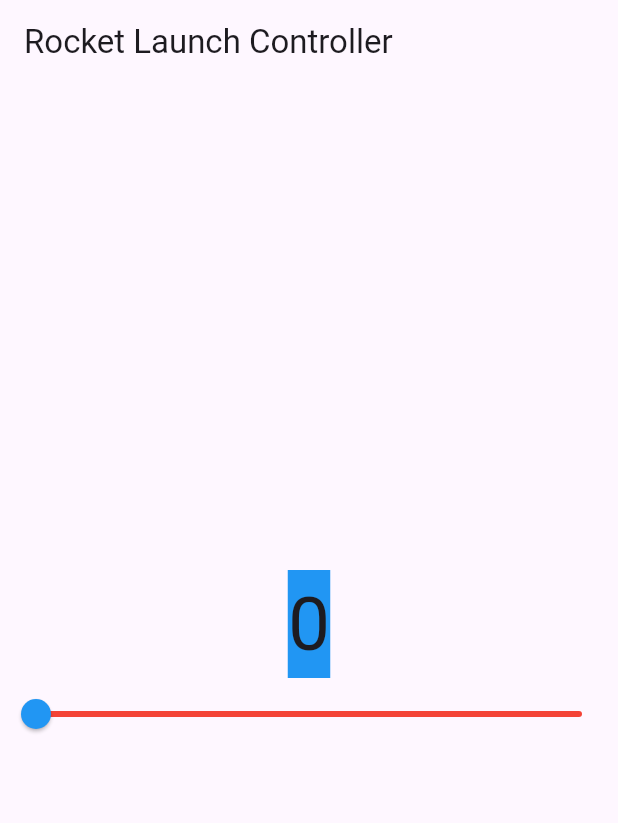
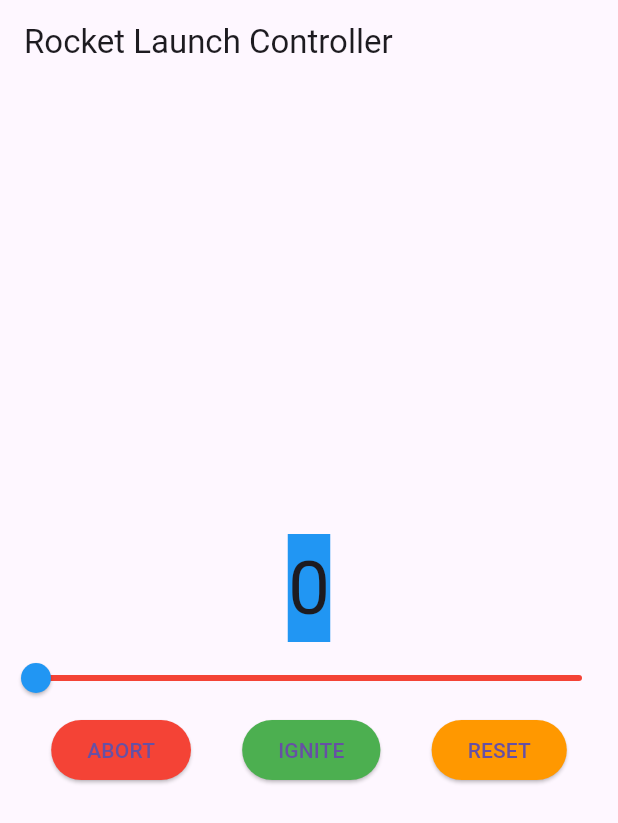
Before and after one commit to Ed-Zheng/act6, a Flutter app: the screen it shows after launch, on a phone screen of 412 x 824 dp. Shown: the top 823 px of the screen. Run offline on Flutter 3.47's test engine with Material 3 defaults, Android fonts, the phone set to English and light mode, and no system bars.

Commit message:
Adds 3 buttons to increment, decrement, and reset the slider

```diff
--- a/lib/main.dart
+++ b/lib/main.dart
@@ -35,7 +35,7 @@ class _CounterWidgetState extends State<CounterWidget> {
       appBar: AppBar(
         title: const Text('Rocket Launch Controller'),
       ),
-//set up the widget alignement
+      //set up the widget alignement
       body: Column(
         mainAxisAlignment: MainAxisAlignment.center,
         children: [
@@ -49,6 +49,7 @@ class _CounterWidgetState extends State<CounterWidget> {
               ),
             ),
           ),
+
           Slider(
             min: 0,
             max: 100,
@@ -61,6 +62,48 @@ class _CounterWidgetState extends State<CounterWidget> {
             activeColor: Colors.blue,
             inactiveColor: Colors.red,
           ),
+
+          Row(
+            mainAxisAlignment: MainAxisAlignment.spaceEvenly,
+            children: [
+              ElevatedButton(
+                onPressed: () {
+                  setState(() {
+                    if (_counter > 0) _counter--;
+                  });
+                },
+                style: ElevatedButton.styleFrom(
+                  backgroundColor: Colors.red,
+                ),
+                child: const Text("ABORT"),
+              ),
+
+              ElevatedButton(
+                onPressed: () {
+                  setState(() {
+                    if (_counter < 100) _counter++;
+                  });
+                },
+                style: ElevatedButton.styleFrom(
+                  backgroundColor: Colors.green,
+                ),
+                child: const Text("IGNITE"),
+              ),
+
+              ElevatedButton(
+                onPressed: () {
+                  setState(() {
+                    _counter = 0;
+                  });
+                } ,
+                style: ElevatedButton.styleFrom(
+                  backgroundColor: Colors.orange,
+                ),
+                child: const Text("RESET"),
+              ),
+
+            ],
+          ),
         ],
       ),
     );
```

━━━━━━━━━━━━━━━━━━━━

§ **About this task**: Every line of the data above should be returned exactly, with the pictures removed.

§ **Output**:
Before and after one commit to Ed-Zheng/act6, a Flutter app: the screen it shows after launch, on a phone screen of 412 x 824 dp. Shown: the top 823 px of the screen. Run offline on Flutter 3.47's test engine with Material 3 defaults, Android fonts, the phone set to English and light mode, and no system bars.

Commit message:
Adds 3 buttons to increment, decrement, and reset the slider

```diff
--- a/lib/main.dart
+++ b/lib/main.dart
@@ -35,7 +35,7 @@ class _CounterWidgetState extends State<CounterWidget> {
       appBar: AppBar(
         title: const Text('Rocket Launch Controller'),
       ),
-//set up the widget alignement
+      //set up the widget alignement
       body: Column(
         mainAxisAlignment: MainAxisAlignment.center,
         children: [
@@ -49,6 +49,7 @@ class _CounterWidgetState extends State<CounterWidget> {
               ),
             ),
           ),
+
           Slider(
             min: 0,
             max: 100,
@@ -61,6 +62,48 @@ class _CounterWidgetState extends State<CounterWidget> {
             activeColor: Colors.blue,
             inactiveColor: Colors.red,
           ),
+
+          Row(
+            mainAxisAlignment: MainAxisAlignment.spaceEvenly,
+            children: [
+              ElevatedButton(
+                onPressed: () {
+                  setState(() {
+                    if (_counter > 0) _counter--;
+                  });
+                },
+                style: ElevatedButton.styleFrom(
+                  backgroundColor: Colors.red,
+                ),
+                child: const Text("ABORT"),
+              ),
+
+              ElevatedButton(
+                onPressed: () {
+                  setState(() {
+                    if (_counter < 100) _counter++;
+                  });
+                },
+                style: ElevatedButton.styleFrom(
+                  backgroundColor: Colors.green,
+                ),
+                child: const Text("IGNITE"),
+              ),
+
+              ElevatedButton(
+                onPressed: () {
+                  setState(() {
+                    _counter = 0;
+                  });
+                } ,
+                style: ElevatedButton.styleFrom(
+                  backgroundColor: Colors.orange,
+                ),
+                child: const Text("RESET"),
+              ),
+
+            ],
+          ),
         ],
       ),
     );
```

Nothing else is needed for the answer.